A readability analysis of presidential candidate speeches by researchers in Carnegie Mellon University’s Language Technologies Institute (LTI) finds most candidates using words and grammar typical of students in grades 6-8, though Donald Trump tends to lag behind the others.
A historical review of their word and grammar use suggests all of the five candidates in the analysis — Republicans Trump, Ted Cruz and Marco Rubio (who has since suspended his campaign), and Democrats Hillary Clinton and Bernie Sanders — have been using simpler language as the campaigns have progressed. Again, Trump is an outlier, with his grammar use spiking in his Iowa Caucus concession speeches and his word and grammar use plummeting again during his Nevada Caucus victory speech.
An earlier analysis by the Boston Globe used the Flesch-Kincaid readability test, which is based on average sentence length and average number of syllables per word, and found Trump speaking at a 4th grade level, two grade levels below his peers. Eskenazi and Schumacher used a readability model called REAP, which looks at how often words and grammatical constructs are used at each grade level and thus corresponds better to analysis of spoken language.

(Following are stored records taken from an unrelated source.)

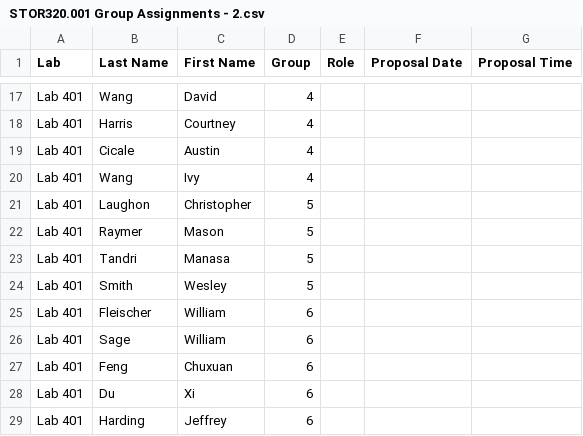
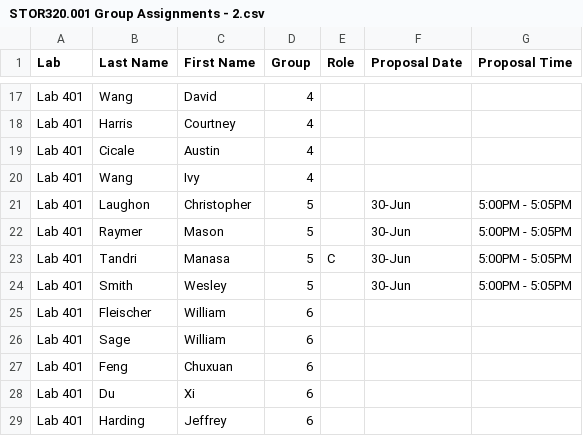
Before and after one commit to SuperMarioGiacomazzo/STOR320_WEBSITE, a CSV file: Group Assignments/STOR320.001 Group Assignments - 2.csv, drawn as a sheet; only a part is shown, gaps mark what is left out.

```diff
--- a/Group Assignments/STOR320.001 Group Assignments - 2.csv
+++ b/Group Assignments/STOR320.001 Group Assignments - 2.csv
@@ -20,6 +20,6 @@ Lab 401,Cicale,Austin,4,,,
 Lab 401,Wang,Ivy,4,,,
-Lab 401,Laughon,Christopher,5,,,
-Lab 401,Raymer,Mason,5,,,
-Lab 401,Tandri,Manasa,5,,,
-Lab 401,Smith,Wesley,5,,,
+Lab 401,Laughon,Christopher,5,,30-Jun,5:00PM - 5:05PM
+Lab 401,Raymer,Mason,5,,30-Jun,5:00PM - 5:05PM
+Lab 401,Tandri,Manasa,5,C,30-Jun,5:00PM - 5:05PM
+Lab 401,Smith,Wesley,5,,30-Jun,5:00PM - 5:05PM
 Lab 401,Fleischer,William,6,,,
```
Also changed, not shown: 1 other file.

Based on vocabulary, campaign trail speeches by past and present presidents — Lincoln, Reagan, Bill Clinton, George W. Bush and Barack Obama — were at least on the 8th grade level, while the current candidates ranged from Trump’s 7th grade level to Sanders’ 10th grade level. Trump and Hillary Clinton’s speeches showed the greatest variation, suggesting they may work harder than the others in tailoring speeches to particular audiences, Schumacher said.
Read the Complete Article
The article discussed above is based on research published in, “A Readability Analysis of Campaign Speeches from the 2016 US Presidential Campaign” (16 pages; PDF) by Elliot Schumacher and Maxine Eskenazi.
See Also: Speech Analysis Shows Donald Trump Speaks to voters at Fourth-Grade Level (via Boston Globe; October 21, 2015)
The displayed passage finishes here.